PROBLEM REQUIREMENTS: Every line of the data must be retyped exactly as it stands.

SOURCE MATERIAL:

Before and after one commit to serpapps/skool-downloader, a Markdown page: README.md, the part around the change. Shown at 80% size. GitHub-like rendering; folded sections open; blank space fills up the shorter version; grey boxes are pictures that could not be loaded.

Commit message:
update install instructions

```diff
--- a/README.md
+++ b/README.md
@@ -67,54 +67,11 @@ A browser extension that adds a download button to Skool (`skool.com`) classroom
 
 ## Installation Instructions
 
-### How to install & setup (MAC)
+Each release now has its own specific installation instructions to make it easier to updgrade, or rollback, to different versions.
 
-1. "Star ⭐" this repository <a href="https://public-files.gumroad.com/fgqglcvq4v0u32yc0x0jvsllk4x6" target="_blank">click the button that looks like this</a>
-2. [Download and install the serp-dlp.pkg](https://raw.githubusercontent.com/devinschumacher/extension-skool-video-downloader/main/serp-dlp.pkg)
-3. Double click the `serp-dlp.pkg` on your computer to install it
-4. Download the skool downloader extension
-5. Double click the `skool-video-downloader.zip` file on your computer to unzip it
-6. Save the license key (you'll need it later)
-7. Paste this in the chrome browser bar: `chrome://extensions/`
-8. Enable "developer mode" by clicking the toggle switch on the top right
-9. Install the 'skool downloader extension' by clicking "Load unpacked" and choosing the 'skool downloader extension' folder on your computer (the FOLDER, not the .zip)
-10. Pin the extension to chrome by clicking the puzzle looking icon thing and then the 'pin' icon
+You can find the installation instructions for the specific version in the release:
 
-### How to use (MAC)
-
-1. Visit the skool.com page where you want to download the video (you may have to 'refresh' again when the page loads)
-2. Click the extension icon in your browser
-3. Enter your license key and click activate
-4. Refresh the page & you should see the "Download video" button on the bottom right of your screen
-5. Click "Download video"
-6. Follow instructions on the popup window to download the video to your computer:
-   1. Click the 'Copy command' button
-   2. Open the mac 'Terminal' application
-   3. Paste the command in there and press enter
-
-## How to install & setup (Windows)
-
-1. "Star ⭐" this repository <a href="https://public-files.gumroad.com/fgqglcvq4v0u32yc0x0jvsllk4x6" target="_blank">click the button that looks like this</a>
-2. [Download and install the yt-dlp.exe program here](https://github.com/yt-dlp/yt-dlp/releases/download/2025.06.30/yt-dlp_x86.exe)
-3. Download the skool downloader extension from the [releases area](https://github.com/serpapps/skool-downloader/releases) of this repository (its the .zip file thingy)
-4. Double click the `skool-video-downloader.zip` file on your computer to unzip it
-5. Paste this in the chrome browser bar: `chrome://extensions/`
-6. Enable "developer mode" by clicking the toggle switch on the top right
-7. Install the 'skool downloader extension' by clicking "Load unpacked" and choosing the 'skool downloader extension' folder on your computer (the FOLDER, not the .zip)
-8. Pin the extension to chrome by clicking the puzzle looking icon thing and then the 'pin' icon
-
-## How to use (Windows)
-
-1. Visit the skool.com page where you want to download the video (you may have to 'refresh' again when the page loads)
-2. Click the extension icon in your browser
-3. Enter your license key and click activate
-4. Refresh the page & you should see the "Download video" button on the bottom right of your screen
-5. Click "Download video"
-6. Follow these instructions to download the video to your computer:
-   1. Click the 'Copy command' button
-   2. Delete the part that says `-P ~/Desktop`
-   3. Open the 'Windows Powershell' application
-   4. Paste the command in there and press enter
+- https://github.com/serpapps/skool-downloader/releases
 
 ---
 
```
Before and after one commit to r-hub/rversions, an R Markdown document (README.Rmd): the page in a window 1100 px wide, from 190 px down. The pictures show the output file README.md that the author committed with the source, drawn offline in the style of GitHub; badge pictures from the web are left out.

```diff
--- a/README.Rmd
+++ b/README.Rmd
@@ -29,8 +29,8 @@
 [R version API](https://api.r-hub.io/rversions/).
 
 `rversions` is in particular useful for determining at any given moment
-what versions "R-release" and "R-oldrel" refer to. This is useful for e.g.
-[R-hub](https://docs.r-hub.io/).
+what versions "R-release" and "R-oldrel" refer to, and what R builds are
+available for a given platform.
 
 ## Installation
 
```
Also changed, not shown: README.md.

SOLUTION TO THE PROBLEM:
Before and after one commit to serpapps/skool-downloader, a Markdown page: README.md, the part around the change. Shown at 80% size. GitHub-like rendering; folded sections open; blank space fills up the shorter version; grey boxes are pictures that could not be loaded.

Commit message:
update install instructions

```diff
--- a/README.md
+++ b/README.md
@@ -67,54 +67,11 @@ A browser extension that adds a download button to Skool (`skool.com`) classroom
 
 ## Installation Instructions
 
-### How to install & setup (MAC)
+Each release now has its own specific installation instructions to make it easier to updgrade, or rollback, to different versions.
 
-1. "Star ⭐" this repository <a href="https://public-files.gumroad.com/fgqglcvq4v0u32yc0x0jvsllk4x6" target="_blank">click the button that looks like this</a>
-2. [Download and install the serp-dlp.pkg](https://raw.githubusercontent.com/devinschumacher/extension-skool-video-downloader/main/serp-dlp.pkg)
-3. Double click the `serp-dlp.pkg` on your computer to install it
-4. Download the skool downloader extension
-5. Double click the `skool-video-downloader.zip` file on your computer to unzip it
-6. Save the license key (you'll need it later)
-7. Paste this in the chrome browser bar: `chrome://extensions/`
-8. Enable "developer mode" by clicking the toggle switch on the top right
-9. Install the 'skool downloader extension' by clicking "Load unpacked" and choosing the 'skool downloader extension' folder on your computer (the FOLDER, not the .zip)
-10. Pin the extension to chrome by clicking the puzzle looking icon thing and then the 'pin' icon
+You can find the installation instructions for the specific version in the release:
 
-### How to use (MAC)
-
-1. Visit the skool.com page where you want to download the video (you may have to 'refresh' again when the page loads)
-2. Click the extension icon in your browser
-3. Enter your license key and click activate
-4. Refresh the page & you should see the "Download video" button on the bottom right of your screen
-5. Click "Download video"
-6. Follow instructions on the popup window to download the video to your computer:
-   1. Click the 'Copy command' button
-   2. Open the mac 'Terminal' application
-   3. Paste the command in there and press enter
-
-## How to install & setup (Windows)
-
-1. "Star ⭐" this repository <a href="https://public-files.gumroad.com/fgqglcvq4v0u32yc0x0jvsllk4x6" target="_blank">click the button that looks like this</a>
-2. [Download and install the yt-dlp.exe program here](https://github.com/yt-dlp/yt-dlp/releases/download/2025.06.30/yt-dlp_x86.exe)
-3. Download the skool downloader extension from the [releases area](https://github.com/serpapps/skool-downloader/releases) of this repository (its the .zip file thingy)
-4. Double click the `skool-video-downloader.zip` file on your computer to unzip it
-5. Paste this in the chrome browser bar: `chrome://extensions/`
-6. Enable "developer mode" by clicking the toggle switch on the top right
-7. Install the 'skool downloader extension' by clicking "Load unpacked" and choosing the 'skool downloader extension' folder on your computer (the FOLDER, not the .zip)
-8. Pin the extension to chrome by clicking the puzzle looking icon thing and then the 'pin' icon
-
-## How to use (Windows)
-
-1. Visit the skool.com page where you want to download the video (you may have to 'refresh' again when the page loads)
-2. Click the extension icon in your browser
-3. Enter your license key and click activate
-4. Refresh the page & you should see the "Download video" button on the bottom right of your screen
-5. Click "Download video"
-6. Follow these instructions to download the video to your computer:
-   1. Click the 'Copy command' button
-   2. Delete the part that says `-P ~/Desktop`
-   3. Open the 'Windows Powershell' application
-   4. Paste the command in there and press enter
+- https://github.com/serpapps/skool-downloader/releases
 
 ---
 
```
Before and after one commit to r-hub/rversions, an R Markdown document (README.Rmd): the page in a window 1100 px wide, from 190 px down. The pictures show the output file README.md that the author committed with the source, drawn offline in the style of GitHub; badge pictures from the web are left out.

```diff
--- a/README.Rmd
+++ b/README.Rmd
@@ -29,8 +29,8 @@
 [R version API](https://api.r-hub.io/rversions/).
 
 `rversions` is in particular useful for determining at any given moment
-what versions "R-release" and "R-oldrel" refer to. This is useful for e.g.
-[R-hub](https://docs.r-hub.io/).
+what versions "R-release" and "R-oldrel" refer to, and what R builds are
+available for a given platform.
 
 ## Installation
 
```
Also changed, not shown: README.md.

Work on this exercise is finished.